How much had changed since the table read?
Jenna Elfman: It had just expanded, grown dimensions organically, through how he directs. And he’s a television writer so he’s (snaps fingers). It had just become more of what it was, I thought it became funnier and sexier. Like it took steroids.
Richard Jenkins character has Alzheimer’s, so that must be a thin line to play both the comedy and drama.
Jenna Elfman: What I think helped segue all the fast moving sex romp stuff to the family story is that the family unit in the film has a sense of humor with each other. And that gives the sadness some buoyancy, and the comedic rest of the film. So it’s not like a comedy/drama.
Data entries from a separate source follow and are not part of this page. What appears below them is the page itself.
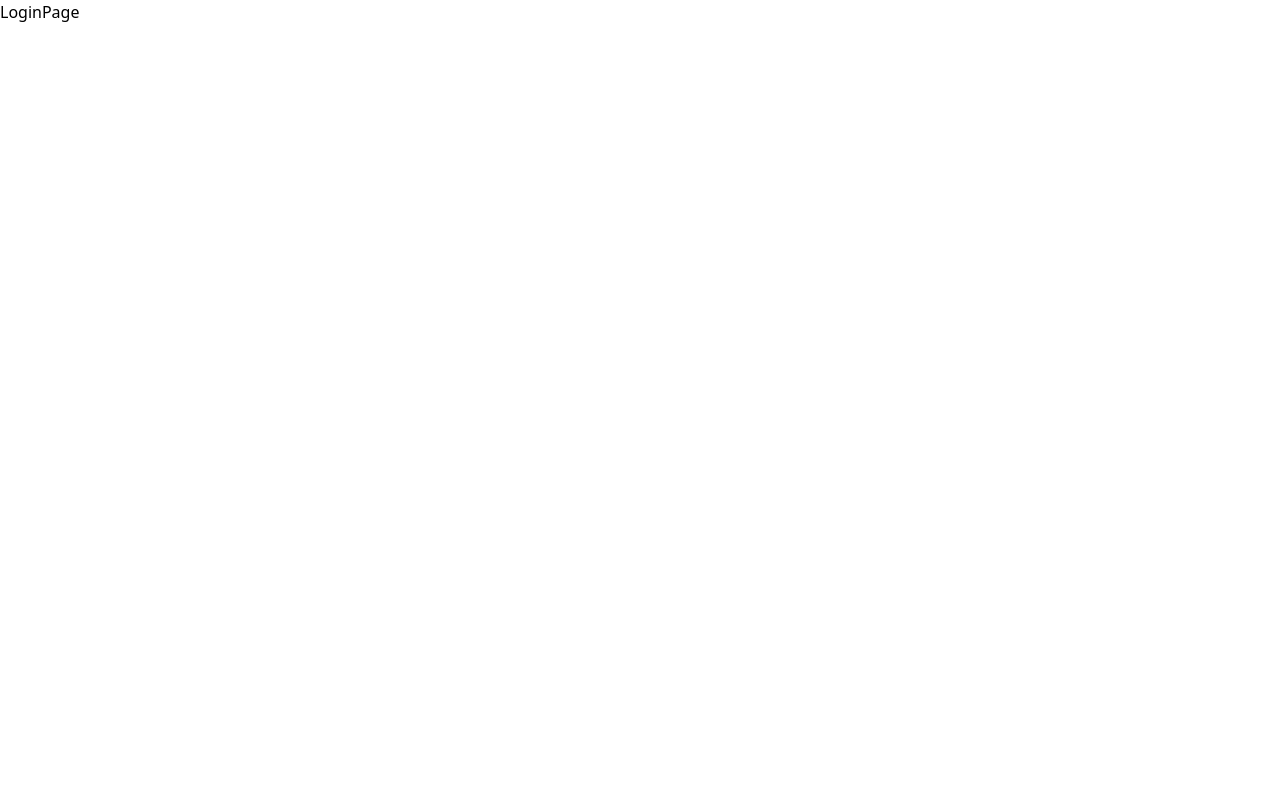
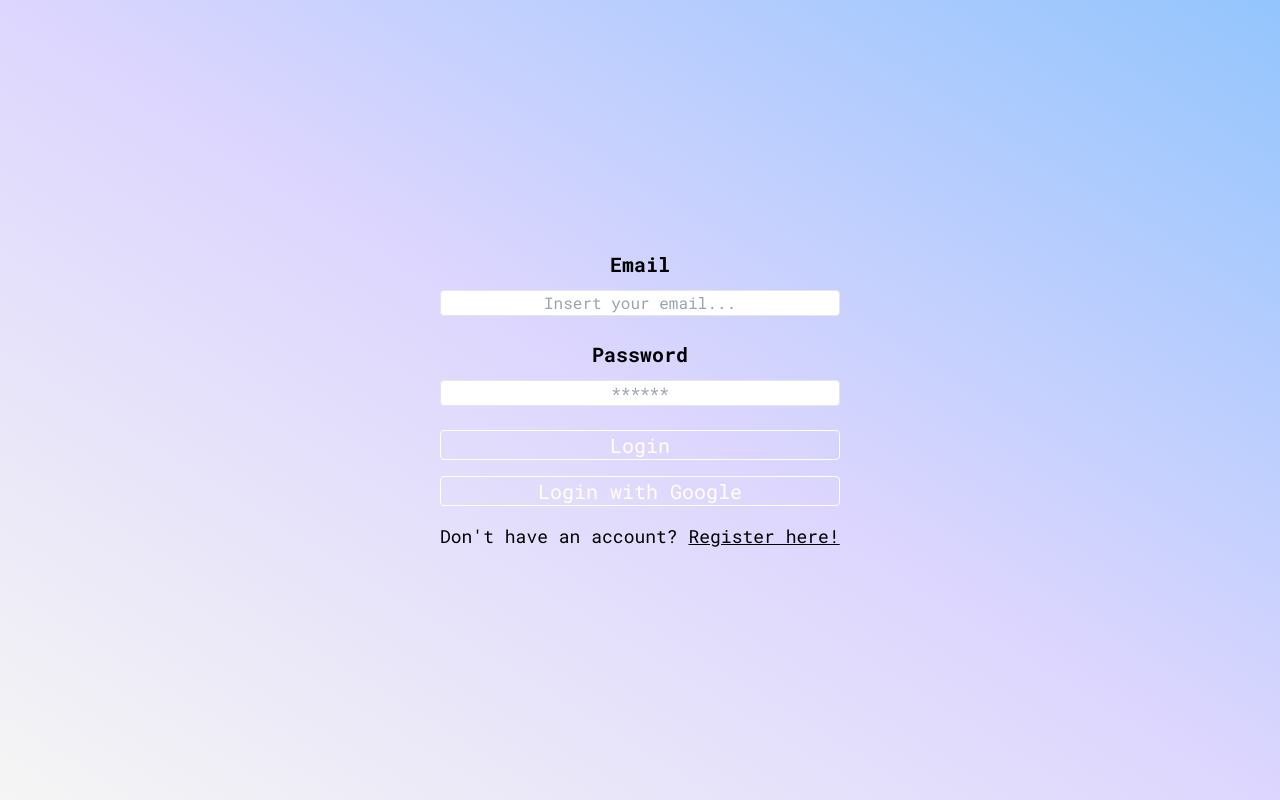
Before and after one commit to Ludcs/ecommerce-2-23, a React (Vite) app: page /login in a window 1280 px wide. Built offline with nearby package versions, Linux system fonts and the light colour scheme; no server answers.

Commit message:
google login + styles for the login & register pages

```diff
--- a/src/App.jsx
+++ b/src/App.jsx
@@ -5,10 +5,15 @@ import {ProductsList} from './components/ProductsList';
 import {EcommerceContext} from './context/EcommerceContext';
 
 function App() {
-  const {currentCategory} = useContext(EcommerceContext);
+  const {currentCategory, loading} = useContext(EcommerceContext);
 
   return (
     <>
+      {loading ? (
+        <div className="w-full h-screen bg-gray-200 flex justify-center items-center">
+          <p className="font-primary font-bold text-3xl">Loading...</p>
+        </div>
+      ) : (
         <div className="w-full min-h-screen bg-gray-200">
           <Header />
           <div className="bg-white border-gray-900 border-l border-r border-solid flex h-16 items-center justify-start mx-auto px-16 max-w-7xl">
@@ -21,39 +26,9 @@ function App() {
             <ProductsList />
           </section>
         </div>
+      )}
     </>
   );
 }
 
 export default App;
-
-// useEffect(() => {
-//   fetch('https://fakestoreapi.com/products?limit=5')
-//     .then((res) => res.json())
-//     .then((json) => setProducts(json));
-//   console.log(products);
-// }, []);
-
-// function getOnlyCategories(data) {
-//   return data.reduce((categorie, item) => {
-//     if (!categorie.includes(item.category)) {
-//       categorie.push(item.category);
-//       console.log(categorie);
-//     }
-//     return categorie;
-//   }, []);
-// }
-
-// console.log('Categorias:', categorias.length - 1);
-
-// const getSoloCategories = (json) => {
-//     json.reduce((acc, item) => {
-//       if (!acc.includes(item.category)) {
-//         acc.push(item.category);
-//       }
-//       return acc;
-//     }, []) //acc empieza siendo array vacio
-// };
-
-// console.log(getSoloCategories(initialProducts));
-// console.log(categorias);
--- /dev/null
+++ b/src/components/Alert.jsx
@@ -0,0 +1,7 @@
+export const Alert = ({message}) => {
+  return (
+    <div className="w-full h-8 bg-red-300 text-red-500 absolute top-0 text-center text-xl font-semibold">
+      <p>{message}</p>
+    </div>
+  );
+};
--- a/src/components/Header.jsx
+++ b/src/components/Header.jsx
@@ -1,7 +1,8 @@
 import {useContext} from 'react';
-import User from '../assets/u_user.png';
+// import User from '../assets/u_user.png';
 import {EcommerceContext} from '../context/EcommerceContext';
 import {Cart} from './Cart';
+import LogoutIcon from '../assets/log-out-outline.svg';
 
 export const Header = () => {
   const {
@@ -23,7 +24,11 @@ export const Header = () => {
     showCart,
     setShowCart,
     productsInCart,
+    userInfo,
+    logout,
   } = useContext(EcommerceContext);
+
+  console.log(userInfo);
 
   const handleImputChange = ({target}) => {
     setSearch(target.value.toLowerCase());
@@ -57,7 +62,22 @@ export const Header = () => {
           />
         </svg>
         <p className="text-xl font-primary font-bold">Faithfull The Brand</p>
-        <img src={User} alt="User Icon" />
+        <p className="font-primary">{userInfo.displayName || userInfo.email}</p>
+        {userInfo.photoURL ? (
+          <img
+            src={userInfo.photoURL}
+            alt="Photo of user"
+            className="w-8 h-8 rounded-full"
+          />
+        ) : null}
+
+        <img
+          src={LogoutIcon}
+          alt="User Icon"
+          title="Logout"
+          onClick={logout}
+          className="cursor-pointer w-8 h-8"
+        />
       </div>
       <div className="h-16 bg-white border border-gray-900 border-t-0 px-16 font-primary text-sm flex justify-between items-center relative">
         <div className="w-36 h-full p-5 border-l border-gray-900 flex justify-center items-center">
--- /dev/null
+++ b/src/components/ProtectedRoutes.jsx
@@ -0,0 +1,14 @@
+import {useContext} from 'react';
+import {EcommerceContext} from '../context/EcommerceContext';
+import {Navigate} from 'react-router-dom';
+
+export const ProtectedRoutes = ({children}) => {
+  const {userInfo, loading} = useContext(EcommerceContext);
+
+  if (loading)
+    return <h1 className="font-primary font-bold text-3xl ">Loading...</h1>;
+
+  if (!userInfo) return <Navigate to="/login" />;
+
+  return <>{children}</>;
+};
--- a/src/main.jsx
+++ b/src/main.jsx
@@ -6,12 +6,20 @@ import {BrowserRouter, Routes, Route} from 'react-router-dom';
 import App from './App';
 import {LoginPage} from './pages/LoginPage';
 import {RegisterPage} from './pages/RegisterPage';
+import {ProtectedRoutes} from './components/ProtectedRoutes';
 
 ReactDOM.createRoot(document.getElementById('root')).render(
   <BrowserRouter>
     <EcommerceProvider>
       <Routes>
-        <Route path="/" element={<App />} />
+        <Route
+          path="/"
+          element={
+            <ProtectedRoutes>
+              <App />
+            </ProtectedRoutes>
+          }
+        />
         <Route path="/login" element={<LoginPage />} />
         <Route path="/register" element={<RegisterPage />} />
       </Routes>
--- a/src/pages/LoginPage.jsx
+++ b/src/pages/LoginPage.jsx
@@ -1,3 +1,94 @@
+import {useContext} from 'react';
+import {EcommerceContext} from '../context/EcommerceContext';
+import {Alert} from '../components/Alert';
+import {Link} from 'react-router-dom';
+
 export const LoginPage = () => {
-  return <div>LoginPage</div>;
+  const {
+    login,
+    formRegister,
+    setFormRegister,
+    error,
+    setError,
+    loginWithGoogle,
+  } = useContext(EcommerceContext);
+
+  const handleChange = ({target: {name, value}}) => {
+    setFormRegister({
+      ...formRegister,
+      [name]: value,
+    });
+  };
+
+  const handleLoginWithGoogle = () => {
+    setError();
+    loginWithGoogle();
+  };
+
+  const handleSubmit = (e) => {
+    e.preventDefault();
+    setError('');
+    login(formRegister.email, formRegister.password);
+    setFormRegister({
+      email: '',
+      password: '',
+    });
+  };
+
+  return (
+    <div className="w-full h-screen bg-gradient-to-tr from-stone-100 via-violet-200 to-blue-300 relative">
+      {/* {error && <p>{error.message}</p>} */}
+      {error && <Alert message={error.message} />}
+
+      <form
+        className="w-[400px] h-full font-primary flex flex-col m-auto justify-center items-center"
+        onSubmit={handleSubmit}
+      >
+        <label htmlFor="email" className="font-semibold text-xl">
+          Email
+        </label>
+        <input
+          type="text"
+          name="email"
+          value={formRegister.email}
+          placeholder="Insert your email..."
+          onChange={handleChange}
+          className="border rounded text-center mt-3 mb-6 w-full"
+        />
+
+        <label htmlFor="password" className="font-semibold text-xl">
+          Password
+        </label>
+        <input
+          type="password"
+          name="password"
+          value={formRegister.password}
+          placeholder="******"
+          onChange={handleChange}
+          className="border rounded text-center mt-3 mb-6 w-full"
+        />
+
+        <div className="w-full flex flex-col justify-between gap-4">
+          <button
+            type="submit"
+            className="bg-transparent text-white border border-solid border-white rounded text-xl hover:text-black hover:border-black"
+          >
+            Login
+          </button>
+          <button
+            onClick={handleLoginWithGoogle}
+            className="bg-transparent text-white border border-solid border-white rounded text-xl hover:text-black hover:border-black"
+          >
+            Login with Google
+          </button>
+          <p className="font-primary text-lg">
+            Don't have an account?{' '}
+            <Link to="/register">
+              <span className="underline">Register here!</span>
+            </Link>
+          </p>
+        </div>
+      </form>
+    </div>
+  );
 };
--- a/src/pages/RegisterPage.jsx
+++ b/src/pages/RegisterPage.jsx
@@ -1,9 +1,10 @@
 import {useContext} from 'react';
 import {EcommerceContext} from '../context/EcommerceContext';
-// import {useNavigate} from 'react-router-dom';
+import {Alert} from '../components/Alert';
+import {Link} from 'react-router-dom';
 
 export const RegisterPage = () => {
-  const {signup, formRegister, setFormRegister, error} =
+  const {signup, formRegister, setFormRegister, error, setError} =
     useContext(EcommerceContext);
 
   const handleChange = ({target: {name, value}}) => {
@@ -15,32 +16,57 @@ export const RegisterPage = () => {
 
   const handleSubmit = (e) => {
     e.preventDefault();
+    setError('');
     signup(formRegister.email, formRegister.password);
+    setFormRegister({
+      email: '',
+      password: '',
+    });
   };
 
   return (
-    <div>
-      {error && <p>{error}</p>}
-      <form className="font-primary" onSubmit={handleSubmit}>
-        <label htmlFor="email">Email</label>
+    <div className="w-full h-screen bg-gradient-to-bl from-gray-600 via-rose-300 to-cyan-600">
+      {error && <Alert message={error.message} />}
+      <form
+        className="w-[400px] h-full font-primary flex flex-col m-auto justify-center items-center"
+        onSubmit={handleSubmit}
+      >
+        <label htmlFor="email" className="font-semibold text-xl">
+          Email
+        </label>
         <input
-          type="email"
+          type="text"
           name="email"
           value={formRegister.email}
           placeholder="Insert your email..."
           onChange={handleChange}
+          className="border rounded text-center mt-3 mb-6 w-full"
         />
 
-        <label htmlFor="password">Password</label>
+        <label htmlFor="password" className="font-semibold text-xl">
+          Password
+        </label>
         <input
           type="password"
           name="password"
           value={formRegister.password}
           placeholder="******"
           onChange={handleChange}
+          className="border rounded text-center mt-3 mb-6 w-full"
         />
 
-        <button type="submit">Register</button>
+        <button
+          type="submit"
+          className="w-full bg-transparent text-white border border-solid border-white rounded text-xl hover:text-black hover:border-black"
+        >
+          Register
+        </button>
+        <p className="font-primary text-lg mt-5 ">
+          Go to{' '}
+          <Link to="/login">
+            <span className="underline">Login Page</span>
+          </Link>
+        </p>
       </form>
     </div>
   );
```
Also changed, not shown: src/context/EcommerceContext.jsx (+64 -1 lines), src/assets/log-out-outline.svg (added). Lines whose indentation alone changed are shown as unchanged.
Can you talk about the getting the role and the family dynamic that you created.
Jenna Elfman: Well, I had just had my second son, so getting out of the house? On the Beach? Great, I mean I’d be in my trailer pumping. What I love about Richard Jenkins – and I love my father, and I went through something where I was taking care of him through something, he’s totally fine now – but you don’t know when you get into a scene and you don’t know or haven’t met the person, and you open your heart, and they say “action” and you give everything. And we didn’t rehearse where I was going to touch him, and he was totally receptive, and I was welling up because I was loving him. And having receptive actors made that genuine. And Will would come in there, and tell me to lift Justin. And he would give actable direction – sometimes directors will give you theoretical nothingness. But I love it when I’m directed into behavior. And it’s so easy to do. And Richard Jenkins is a marvel.
Does that make you reconsider your craft?
Jenna Elfman: I was totally inspired, I try to learn every moment of my life. It was similar to a moment I had with Edward Norton, where we had to do a taxi cab scene where I totally forgot we were even acting, I was just completely in the conversation. And we were filming in New York, and our rehearsal was walking in New York with each other. We would just walk through Soho. So we were just building this camaraderie. And that’s what happened with Justin (Timberlake), we’re doing this dinner scene, and I’m all our alone here, and my son, and watching his grandpa fall, there’s all these emotional things. It was similar to working with Edward.
You obviously liked working with Will, how would you describe how he works?
Jenna Elfman: I would say it’s astute directing, and really knowing the story he’s telling. He is unbelievably smart. He goes at a million miles an hour, but he’s very focused.
Friends with Benefits opens July 22.